Jane Pillinger, Nora Wintour
Women constitute the largest number of low-paid, part-time workers in precarious employment in both the developed and developing world. Historically, collective bargaining through unionization has been a major force in negotiating and delivering social justice, decent work and fair wages in the workplace. However, the role of collective bargaining in achieving gender equality in the workplace is relatively under-researched. There are critical successes and notable challenges of collective bargaining for gender equality that deserve closer analysis, such as equal pay for work of equal value, work-life balance, maternity and parental leave rights, non-discrimination in access to employment and the spill-over of domestic violence into the workplace.

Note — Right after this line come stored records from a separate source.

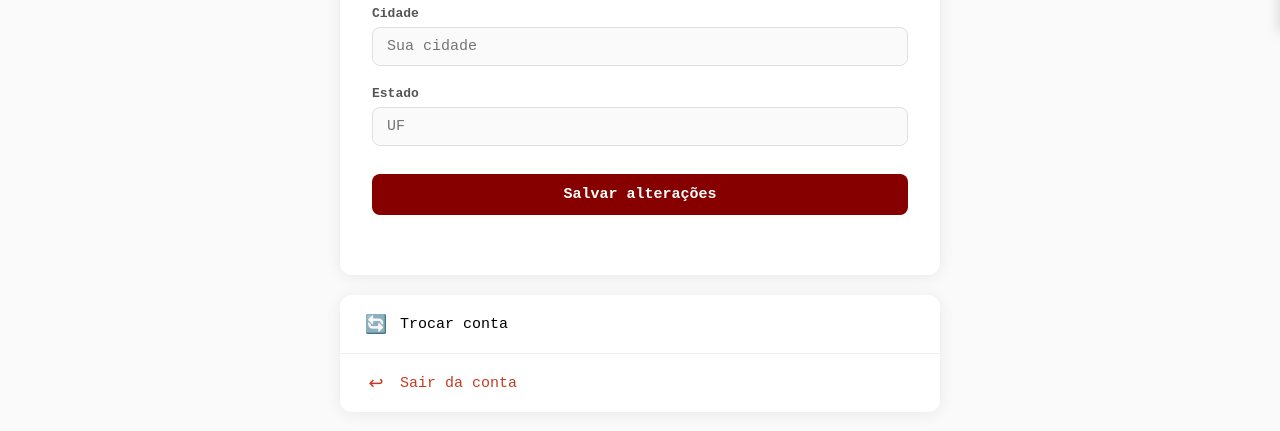
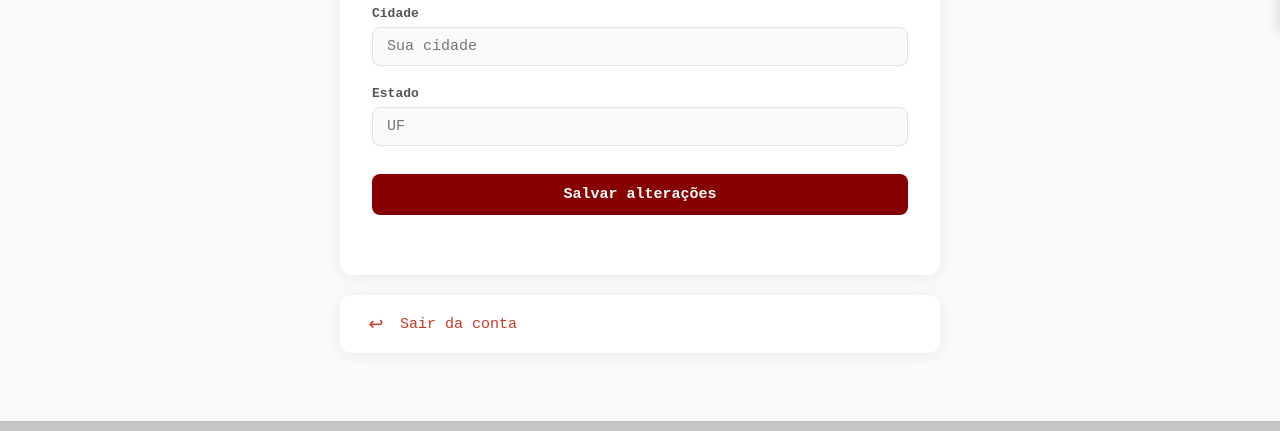
Before and after one commit to italloferreira/CASA-SO-PIMENTA-E-COMMERCE, a website: page site/pages/conta/index.html in a window 1280 px wide. Shown: the part 767-1198 px from the top of the page. Drawn offline with Linux system fonts and the light colour scheme; no server answers; sample sign-in values are in the browser's storage.

Commit message:
ajustes em frot

```diff
--- a/site/assets/css/produtos.css
+++ b/site/assets/css/produtos.css
@@ -233,7 +233,7 @@ input[type="search"]::-webkit-search-cancel-button {
 .cartao.indisponivel .overlay-indisponivel {
     position: absolute;
     inset: 0;
-    background: rgba(180, 180, 180, 0.45);
+    background: rgba(162, 162, 162, 0.45);
     display: flex;
     align-items: center;
     justify-content: center;
--- a/site/pages/conta/index.html
+++ b/site/pages/conta/index.html
@@ -107,10 +107,6 @@
 
       <!-- Card: ações da conta -->
       <div class="conta-acoes">
-        <button class="btn-acao" id="btnTrocarConta">
-          <span class="icone">🔄</span>
-          Trocar conta
-        </button>
         <button class="btn-acao sair" id="btnSair">
           <span class="icone">↩</span>
           Sair da conta
```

In this short, policy-oriented book, Jane Pillinger and Nora Wintour present data and evidence that demonstrates the complex and expanding areas of global action and policy-making for women’s rights. They explore how the feminization of unions in both developing and developed countries is changing their bargaining agenda; the recent policy developments in institutions such as the ILO, EU and UN; and potential solutions to tackle some of the challenges using case studies to propose a vision for the development of collective bargaining as a tool for equality in the workplace.
1. Introduction 2. The gender dimensions of collective bargaining 3. Collective bargaining as a tool for gender equality: evidence from across the world 4. Changing employment patterns, precarious and informal work, and the challenge for collective bargaining 5. The global dimension of collective bargaining: the role of global framework agreements in promoting gender equality 6. Conclusion
Jane Pillinger is Senior Research Fellow in the Department of Social Policy and Criminology at the Open University. She is a former Specialist Advisor to the House of Commons Select Committee on Employment and regularly advises the International Labour Organization, European Commission and the European Institute of Gender Equality, amongst others, on gender equality issues.
Nora Wintour is an independent researcher, writer and policy advisor on child labour, women in the informal economy, workers' rights and gender inequality. She has been a trade union education officer with the agricultural and building and wood workers Global Union Federations and served as Deputy General Secretary for Public Services International from 2006 to 2009.